**EXERCISE INSTRUCTIONS**
Every line of the entries below from the one containing "Before and after one commit to Orcioly/reactapp, a" to the one containing "Also changed, not shown: 1", both ends included, must be written out exactly. No other line belongs in the answer.

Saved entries
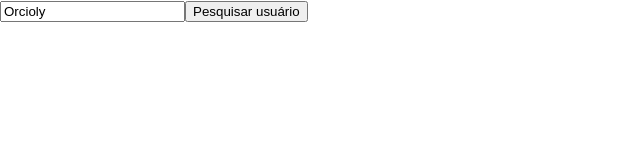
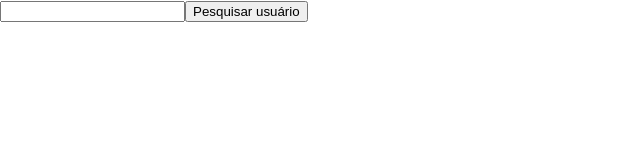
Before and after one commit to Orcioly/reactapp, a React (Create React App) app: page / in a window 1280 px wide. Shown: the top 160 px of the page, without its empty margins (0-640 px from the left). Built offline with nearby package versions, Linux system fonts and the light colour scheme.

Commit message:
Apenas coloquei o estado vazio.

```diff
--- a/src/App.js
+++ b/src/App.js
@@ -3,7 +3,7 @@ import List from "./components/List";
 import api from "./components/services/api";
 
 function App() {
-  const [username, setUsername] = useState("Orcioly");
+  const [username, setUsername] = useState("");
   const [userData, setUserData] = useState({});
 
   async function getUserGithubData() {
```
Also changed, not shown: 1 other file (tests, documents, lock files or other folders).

---

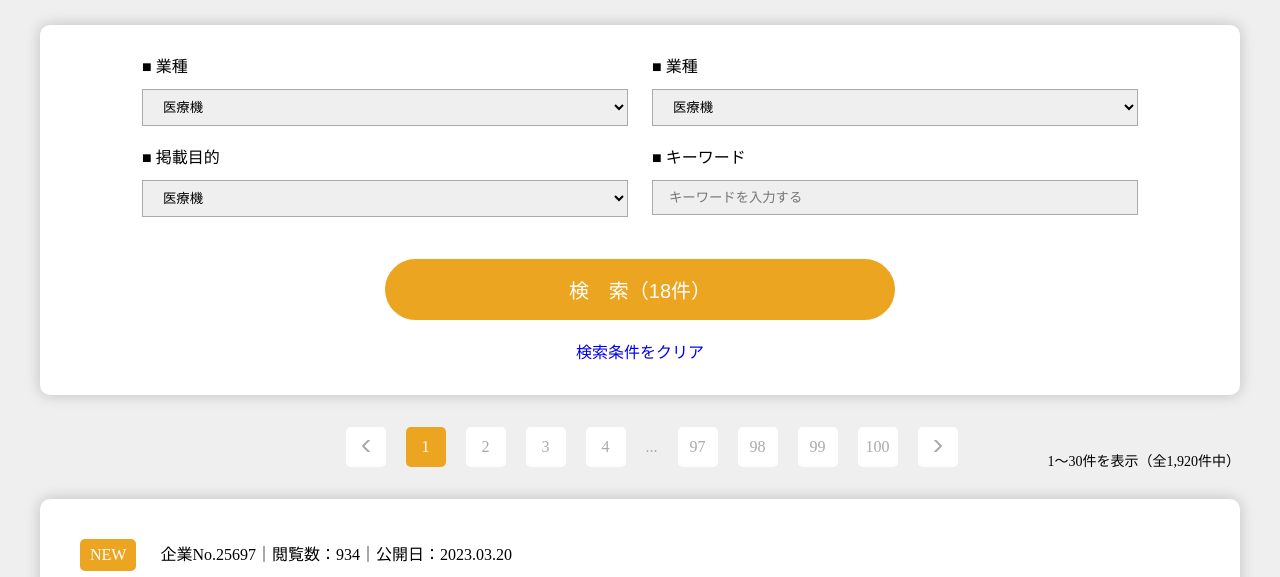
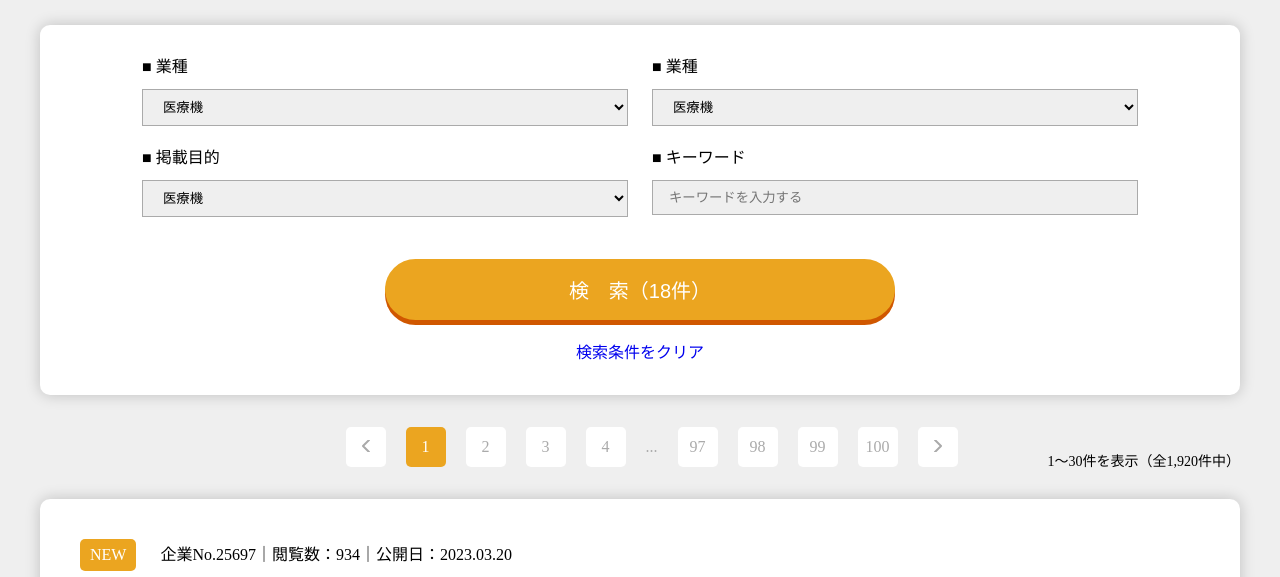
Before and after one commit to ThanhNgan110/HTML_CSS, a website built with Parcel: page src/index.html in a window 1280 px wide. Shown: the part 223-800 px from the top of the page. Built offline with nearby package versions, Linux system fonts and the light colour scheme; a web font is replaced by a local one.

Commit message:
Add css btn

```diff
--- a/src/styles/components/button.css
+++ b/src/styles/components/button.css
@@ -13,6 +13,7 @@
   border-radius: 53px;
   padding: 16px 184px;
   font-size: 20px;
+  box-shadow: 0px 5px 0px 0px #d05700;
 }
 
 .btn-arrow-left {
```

...

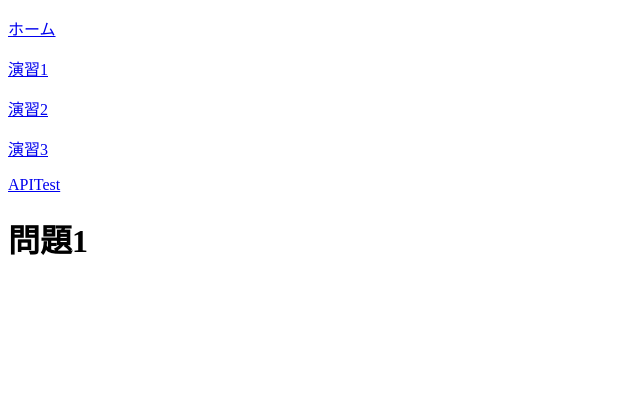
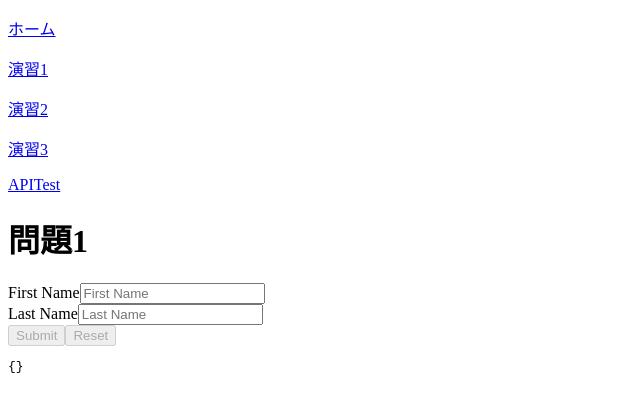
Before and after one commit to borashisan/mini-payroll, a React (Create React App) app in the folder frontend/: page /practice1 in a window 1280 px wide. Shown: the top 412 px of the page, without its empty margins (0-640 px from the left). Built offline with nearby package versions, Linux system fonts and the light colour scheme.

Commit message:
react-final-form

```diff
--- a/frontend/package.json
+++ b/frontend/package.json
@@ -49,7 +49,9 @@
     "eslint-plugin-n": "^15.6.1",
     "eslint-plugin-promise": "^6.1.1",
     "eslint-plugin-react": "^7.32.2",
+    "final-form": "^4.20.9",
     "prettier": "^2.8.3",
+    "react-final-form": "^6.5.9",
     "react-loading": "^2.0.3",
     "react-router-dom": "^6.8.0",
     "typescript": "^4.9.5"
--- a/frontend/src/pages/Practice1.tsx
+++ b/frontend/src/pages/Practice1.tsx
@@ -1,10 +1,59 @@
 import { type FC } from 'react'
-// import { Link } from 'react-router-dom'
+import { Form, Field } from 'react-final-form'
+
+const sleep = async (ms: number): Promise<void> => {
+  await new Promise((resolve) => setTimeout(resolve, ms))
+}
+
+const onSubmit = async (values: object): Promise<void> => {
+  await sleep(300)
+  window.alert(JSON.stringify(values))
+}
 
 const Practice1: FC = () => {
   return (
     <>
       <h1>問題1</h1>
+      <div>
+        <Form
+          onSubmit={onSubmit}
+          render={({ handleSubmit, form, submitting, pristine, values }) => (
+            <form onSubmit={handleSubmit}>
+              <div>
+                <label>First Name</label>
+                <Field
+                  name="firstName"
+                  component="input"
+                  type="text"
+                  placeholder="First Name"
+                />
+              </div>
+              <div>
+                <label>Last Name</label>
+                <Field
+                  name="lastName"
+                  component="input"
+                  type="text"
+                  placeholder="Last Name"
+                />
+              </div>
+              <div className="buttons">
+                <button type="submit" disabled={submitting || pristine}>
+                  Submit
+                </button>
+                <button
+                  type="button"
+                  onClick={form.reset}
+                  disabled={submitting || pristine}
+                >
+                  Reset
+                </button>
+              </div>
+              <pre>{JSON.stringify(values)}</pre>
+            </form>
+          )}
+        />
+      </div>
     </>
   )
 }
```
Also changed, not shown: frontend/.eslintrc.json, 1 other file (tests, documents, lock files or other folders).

**RESPONSE BELOW**
Before and after one commit to Orcioly/reactapp, a React (Create React App) app: page / in a window 1280 px wide. Shown: the top 160 px of the page, without its empty margins (0-640 px from the left). Built offline with nearby package versions, Linux system fonts and the light colour scheme.

Commit message:
Apenas coloquei o estado vazio.

```diff
--- a/src/App.js
+++ b/src/App.js
@@ -3,7 +3,7 @@ import List from "./components/List";
 import api from "./components/services/api";
 
 function App() {
-  const [username, setUsername] = useState("Orcioly");
+  const [username, setUsername] = useState("");
   const [userData, setUserData] = useState({});
 
   async function getUserGithubData() {
```
Also changed, not shown: 1 other file (tests, documents, lock files or other folders).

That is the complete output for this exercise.